This list is far from exhaustive. There are oodles of publishers out there, many of which are open to unagented submissions, and you can find more on www.querytracker.net or www.writersmarket.com. I chose to highlight these for the following reasons:
- They accept unagented and unsolicited submissions.
- They accept simultaneous submissions.
- They accept electronic submissions.
- They look professional, with attractive, high quality covers (of course this is quite subjective).
- They are traditional royalty paying publishers (they don't charge fees).
48fourteen - An all digital publisher with a social network component. They are open to pretty much all genres. From their website, "We are looking for fresh ideas, no matter the genre. “Cookie-cutter” type novels are a dime a dozen and not for us."
Belle Books - They have been around since 1999 and publish in e-book and print.
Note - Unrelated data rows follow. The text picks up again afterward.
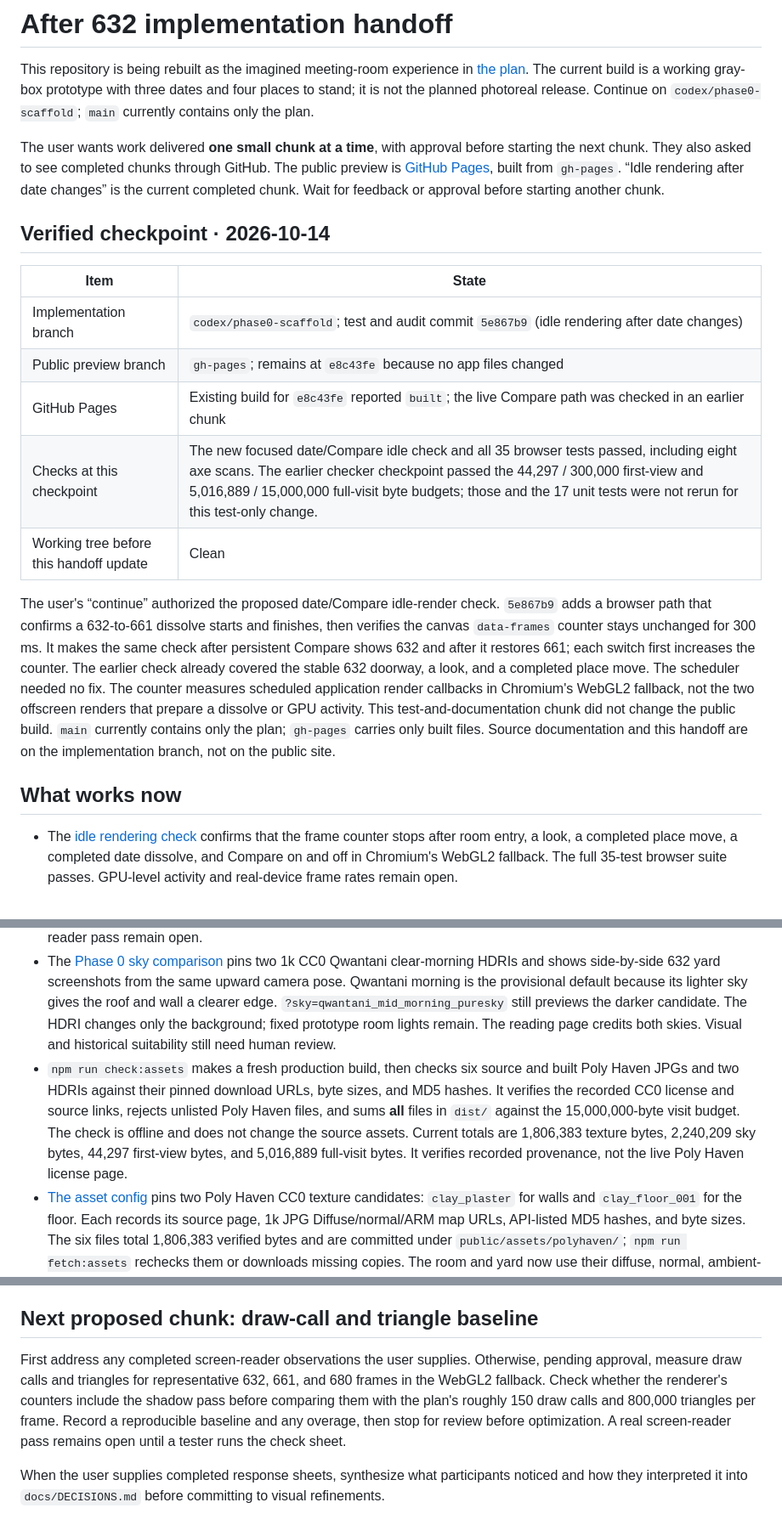
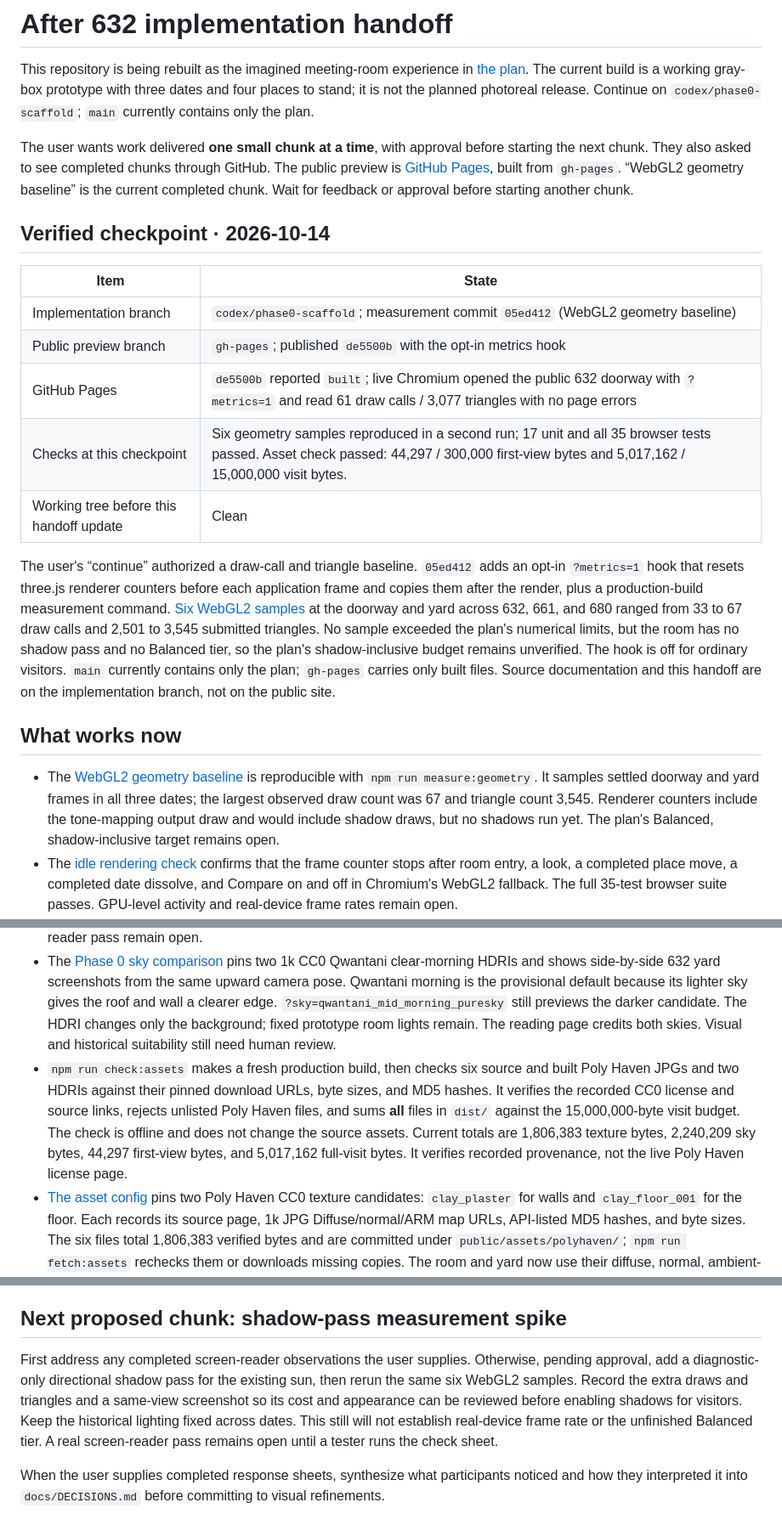
Before and after one commit to wangy113/after-632-gpt-sol-6, a Markdown page: HANDOFF.md, 3 parts joined by grey strips. Shown at 85% size. Rendered like a GitHub page.

Commit message:
Document geometry baseline handoff

```diff
--- a/HANDOFF.md
+++ b/HANDOFF.md
@@ -2,22 +2,23 @@
 
 This repository is being rebuilt as the imagined meeting-room experience in [the plan](docs/PLAN.md). The current build is a working gray-box prototype with three dates and four places to stand; it is not the planned photoreal release. Continue on `codex/phase0-scaffold`; `main` currently contains only the plan.
 
-The user wants work delivered **one small chunk at a time**, with approval before starting the next chunk. They also asked to see completed chunks through GitHub. The public preview is [GitHub Pages](https://wangy113.github.io/after-632-gpt-sol-6/), built from `gh-pages`. “Idle rendering after date changes” is the current completed chunk. Wait for feedback or approval before starting another chunk.
+The user wants work delivered **one small chunk at a time**, with approval before starting the next chunk. They also asked to see completed chunks through GitHub. The public preview is [GitHub Pages](https://wangy113.github.io/after-632-gpt-sol-6/), built from `gh-pages`. “WebGL2 geometry baseline” is the current completed chunk. Wait for feedback or approval before starting another chunk.
 
 ## Verified checkpoint · 2026-10-14
 
 | Item | State |
 | --- | --- |
-| Implementation branch | `codex/phase0-scaffold`; test and audit commit `5e867b9` (idle rendering after date changes) |
-| Public preview branch | `gh-pages`; remains at `e8c43fe` because no app files changed |
-| GitHub Pages | Existing build for `e8c43fe` reported `built`; the live Compare path was checked in an earlier chunk |
-| Checks at this checkpoint | The new focused date/Compare idle check and all 35 browser tests passed, including eight axe scans. The earlier checker checkpoint passed the 44,297 / 300,000 first-view and 5,016,889 / 15,000,000 full-visit byte budgets; those and the 17 unit tests were not rerun for this test-only change. |
+| Implementation branch | `codex/phase0-scaffold`; measurement commit `05ed412` (WebGL2 geometry baseline) |
+| Public preview branch | `gh-pages`; published `de5500b` with the opt-in metrics hook |
+| GitHub Pages | `de5500b` reported `built`; live Chromium opened the public 632 doorway with `?metrics=1` and read 61 draw calls / 3,077 triangles with no page errors |
+| Checks at this checkpoint | Six geometry samples reproduced in a second run; 17 unit and all 35 browser tests passed. Asset check passed: 44,297 / 300,000 first-view bytes and 5,017,162 / 15,000,000 visit bytes. |
 | Working tree before this handoff update | Clean |
 
-The user's “continue” authorized the proposed date/Compare idle-render check. `5e867b9` adds a browser path that confirms a 632-to-661 dissolve starts and finishes, then verifies the canvas `data-frames` counter stays unchanged for 300 ms. It makes the same check after persistent Compare shows 632 and after it restores 661; each switch first increases the counter. The earlier check already covered the stable 632 doorway, a look, and a completed place move. The scheduler needed no fix. The counter measures scheduled application render callbacks in Chromium's WebGL2 fallback, not the two offscreen renders that prepare a dissolve or GPU activity. This test-and-documentation chunk did not change the public build. `main` currently contains only the plan; `gh-pages` carries only built files. Source documentation and this handoff are on the implementation branch, not on the public site.
+The user's “continue” authorized a draw-call and triangle baseline. `05ed412` adds an opt-in `?metrics=1` hook that resets three.js renderer counters before each application frame and copies them after the render, plus a production-build measurement command. [Six WebGL2 samples](docs/phase0/GEOMETRY_BASELINE.md) at the doorway and yard across 632, 661, and 680 ranged from 33 to 67 draw calls and 2,501 to 3,545 submitted triangles. No sample exceeded the plan's numerical limits, but the room has no shadow pass and no Balanced tier, so the plan's shadow-inclusive budget remains unverified. The hook is off for ordinary visitors. `main` currently contains only the plan; `gh-pages` carries only built files. Source documentation and this handoff are on the implementation branch, not on the public site.
 
 ## What works now
 
+- The [WebGL2 geometry baseline](docs/phase0/GEOMETRY_BASELINE.md) is reproducible with `npm run measure:geometry`. It samples settled doorway and yard frames in all three dates; the largest observed draw count was 67 and triangle count 3,545. Renderer counters include the tone-mapping output draw and would include shadow draws, but no shadows run yet. The plan's Balanced, shadow-inclusive target remains open.
 - The [idle rendering check](docs/phase0/IDLE_RENDER_CHECK.md) confirms that the frame counter stops after room entry, a look, a completed place move, a completed date dissolve, and Compare on and off in Chromium's WebGL2 fallback. The full 35-test browser suite passes. GPU-level activity and real-device frame rates remain open.
 - `npm run check:assets` enforces the plan's **300,000-byte first view** by following stylesheet and arrival-still references in built `index.html`. It reports 44,297 bytes for the current HTML, CSS, and WebP. An isolated fixture showed that changed references alter the total and that oversized, missing, or uncounted resources fail. The full 15,000,000-byte visit check remains.
 - [Compare click-only activation](docs/phase0/COMPARE_VIRTUAL_ACTIVATION.md) lets an assistive-technology style click on **Hold to see 632 CE** show the earlier date persistently; a second click restores the selected date. The Hold button's pressed state reflects the visible comparison. Physical holds still end on release, and the adjacent persistent toggle remains. The browser surrogate passes; an actual screen-reader test remains open.
@@ -26,7 +27,7 @@ The user's “continue” authorized the proposed date/Compare idle-render check
 - The [automated accessibility audit](docs/phase0/ACCESSIBILITY_AUDIT.md) runs axe-core 4.13.0 against the static reading state and rendered room at 1440, 390, and 320 pixels, plus expanded 680 notes at 320 pixels. The expanded room initially exposed a moderate heading-order violation: scene item `h4` headings skipped the room's `h2`. Room labels now use `h3`, while labels beneath reading passage `h3` headings remain `h4`. All eight scans now report zero violations. Axe does not assess WebGL pixels, keyboard operation, or screen-reader announcements; the sampled keyboard path has its own audit, and a real screen-reader pass remains open.
 - The [small-screen layout audit](docs/phase0/MOBILE_LAYOUT_AUDIT.md) records before and after captures at 390 × 844. Before the change, the scene frame ended below the first screen after Enter. Compare and its help now follow the scene in document order, while date and place controls remain before it. The full canvas spans `y=528..730` at both 632 and 661 inside the 844-pixel viewport, and the page has no horizontal overflow. Emulated touch controls and disclosures worked. A real-phone and screen-reader pass remain open.
 - The [Phase 0 sky comparison](docs/phase0/SKY_COMPARISON.md) pins two 1k CC0 Qwantani clear-morning HDRIs and shows side-by-side 632 yard screenshots from the same upward camera pose. Qwantani morning is the provisional default because its lighter sky gives the roof and wall a clearer edge. `?sky=qwantani_mid_morning_puresky` still previews the darker candidate. The HDRI changes only the background; fixed prototype room lights remain. The reading page credits both skies. Visual and historical suitability still need human review.
-- `npm run check:assets` makes a fresh production build, then checks six source and built Poly Haven JPGs and two HDRIs against their pinned download URLs, byte sizes, and MD5 hashes. It verifies the recorded CC0 license and source links, rejects unlisted Poly Haven files, and sums **all** files in `dist/` against the 15,000,000-byte visit budget. The check is offline and does not change the source assets. Current totals are 1,806,383 texture bytes, 2,240,209 sky bytes, 44,297 first-view bytes, and 5,016,889 full-visit bytes. It verifies recorded provenance, not the live Poly Haven license page.
+- `npm run check:assets` makes a fresh production build, then checks six source and built Poly Haven JPGs and two HDRIs against their pinned download URLs, byte sizes, and MD5 hashes. It verifies the recorded CC0 license and source links, rejects unlisted Poly Haven files, and sums **all** files in `dist/` against the 15,000,000-byte visit budget. The check is offline and does not change the source assets. Current totals are 1,806,383 texture bytes, 2,240,209 sky bytes, 44,297 first-view bytes, and 5,017,162 full-visit bytes. It verifies recorded provenance, not the live Poly Haven license page.
 - [The asset config](assets.config.json) pins two Poly Haven CC0 texture candidates: `clay_plaster` for walls and `clay_floor_001` for the floor. Each records its source page, 1k JPG Diffuse/normal/ARM map URLs, API-listed MD5 hashes, and byte sizes. The six files total 1,806,383 verified bytes and are committed under `public/assets/polyhaven/`; `npm run fetch:assets` rechecks them or downloads missing copies. The room and yard now use their diffuse, normal, ambient-occlusion, and roughness maps, with world-scaled UVs. Their visual and historical suitability still need review.
 - The 632 doorway still and live room show the material preview. The doorway still was regenerated with the morning default and inspected, but it shows the room interior with no visible sky; the prior still was retained because the new render differed only by tiny capture noise. The reading page credits the assets and links to Poly Haven's CC0 terms. Roof, props, geometry, and lighting remain prototype work. The 680 clean floor patch remained distinct in Chromium; a user and instructor should still judge the scenes.
 - The [gray-box review packet](docs/phase0/GRAYBOX_REVIEW_PACKET.md) gives a neutral image-only sequence, a separate reading-context pass, and a response sheet for 3 to 5 participants. It uses the three same-view doorway captures and names details that cannot be judged from those captures. The study still needs real participants; the packet contains no findings.
@@ -41,9 +42,9 @@ The user's “continue” authorized the proposed date/Compare idle-render check
 - Compare shows the previous date from the same camera while preserving the selected date. It works by pointer or keyboard hold, the C key, or a persistent click-only activation of either Compare button. Returning to reading releases the renderer; renderer failure falls back to the reading page.
 - The pure state model defines all three dates, four places, Compare, and motion policy. Date, place, Compare, Pause, and reduced-motion behavior are wired to the live room.
 
-## Next proposed chunk: draw-call and triangle baseline
+## Next proposed chunk: shadow-pass measurement spike
 
-First address any completed screen-reader observations the user supplies. Otherwise, pending approval, measure draw calls and triangles for representative 632, 661, and 680 frames in the WebGL2 fallback. Check whether the renderer's counters include the shadow pass before comparing them with the plan's roughly 150 draw calls and 800,000 triangles per frame. Record a reproducible baseline and any overage, then stop for review before optimization. A real screen-reader pass remains open until a tester runs the check sheet.
+First address any completed screen-reader observations the user supplies. Otherwise, pending approval, add a diagnostic-only directional shadow pass for the existing sun, then rerun the same six WebGL2 samples. Record the extra draws and triangles and a same-view screenshot so its cost and appearance can be reviewed before enabling shadows for visitors. Keep the historical lighting fixed across dates. This still will not establish real-device frame rate or the unfinished Balanced tier. A real screen-reader pass remains open until a tester runs the check sheet.
 
 When the user supplies completed response sheets, synthesize what participants noticed and how they interpreted it into `docs/DECISIONS.md` before committing to visual refinements.
 
```
Also changed, not shown: other parts of HANDOFF.md (+5 -1 lines).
They focus on Southern fiction, but are open to a variety of genres set in the South or not. They pay an advance. From the website, "Bell Bridge Books is known for nurturing emerging fiction voices as well as being the "second home” for many established authors, who continue to publish with major publishing conglomerates."
Carina Press - A digital imprint of Harlequin. As you might expect, they do a lot of romance, but they are open to genre novels without romantic elements! They do not accept YA or literary fiction. From their website, "If the book of your heart fits into a niche that has very little shelf space in a traditional bookstore, Carina Press is eager to read and potentially publish your story."
Crescent Moon Press - Check out their gorgeous cover for Breathless. A boutique publisher of digital and print titles. They accept sci-fi and fantasy of all varieties. From their website, "CMP prides itself on quality writing, out of the box story lines, and professionalism."
Entangled Publishing - A digital and print publisher for all types of romance, including other genres with strong romantic elements. From their website, "Entangled Books is an excellent option for outside-of-the-box story concepts, authors who want frequent royalty checks, new authors breaking into the marketplace, or prolific authors looking to leverage existing large platforms"
Etopia Press - A digital and print publisher open to almost everything, from traditional genres to non-traditional and cross-genre. They welcome diversity and LGBT works of all genres. They offer an advance for romance. From their website, "Etopia Press is currently looking for the best, most unique, most well-crafted stories out there — and we know they’re out there."
Immortal Ink Publishing - They will open for submissions in May 2012. A new publisher of print and e-books. They are open to a variety of genres but not interested in, "bibles, elves, dwarves, and purple moons." Check out this blog post for more information on what each editor is looking for. In general they look for, "strong characterization, characters who are unusual, fresh treatment of familiar themes, honesty, and depth."
Inkspell Publishing - A new publisher of digital and print romance (non-erotic), fantasy, and YA. Check out their lovely cover for Want. From the website, "At Inkspell, our mission is to enchant our readers with spellbinding tales of magical worlds and lovers."
Lyrical Press - A digital publisher of all types of romance, including other genres with strong romantic elements. From the website, "Authors can expect a personalized publishing experience from Lyrical Press. We believe no author should be left behind."
Quirk Books - It's all in the name isn't it? If you have something a little different, check out this reputable publisher. They've been around since 2002 and have published big titles such as Pride and Prejudice and Zombies and Miss Peregrine's Home for Peculiar Children. Now that's good quirk. From the website, "Here at Quirk, we are always on the lookout for strange and wonderful ideas. Many of our favorite books have come from unsolicited submissions."
Sourcebooks - This big name publisher is open to unagented submissions of romance, children's, and YA. Lovely covers, such as Haunted. From their website, "We are particularly looking for strong writers who are excited about promoting and building their community of readers, and whose books have something fresh to offer the ever-growing Young Adult audience."
A few more to watch...
These publishers are not accepting unsolicited submissions right now, but occasionally have periods when they do.
Dragon Moon Press
Spencer Hill Press
If you do decide to submit to publishers yourself, I suggest How To Be Your Own Literary Agent, by Richard Curtis. It's a little outdated. Published in 2003, a lot has changed in the publishing world since then. But it has great info about how to submit to a publisher and how to negotiate your own deal.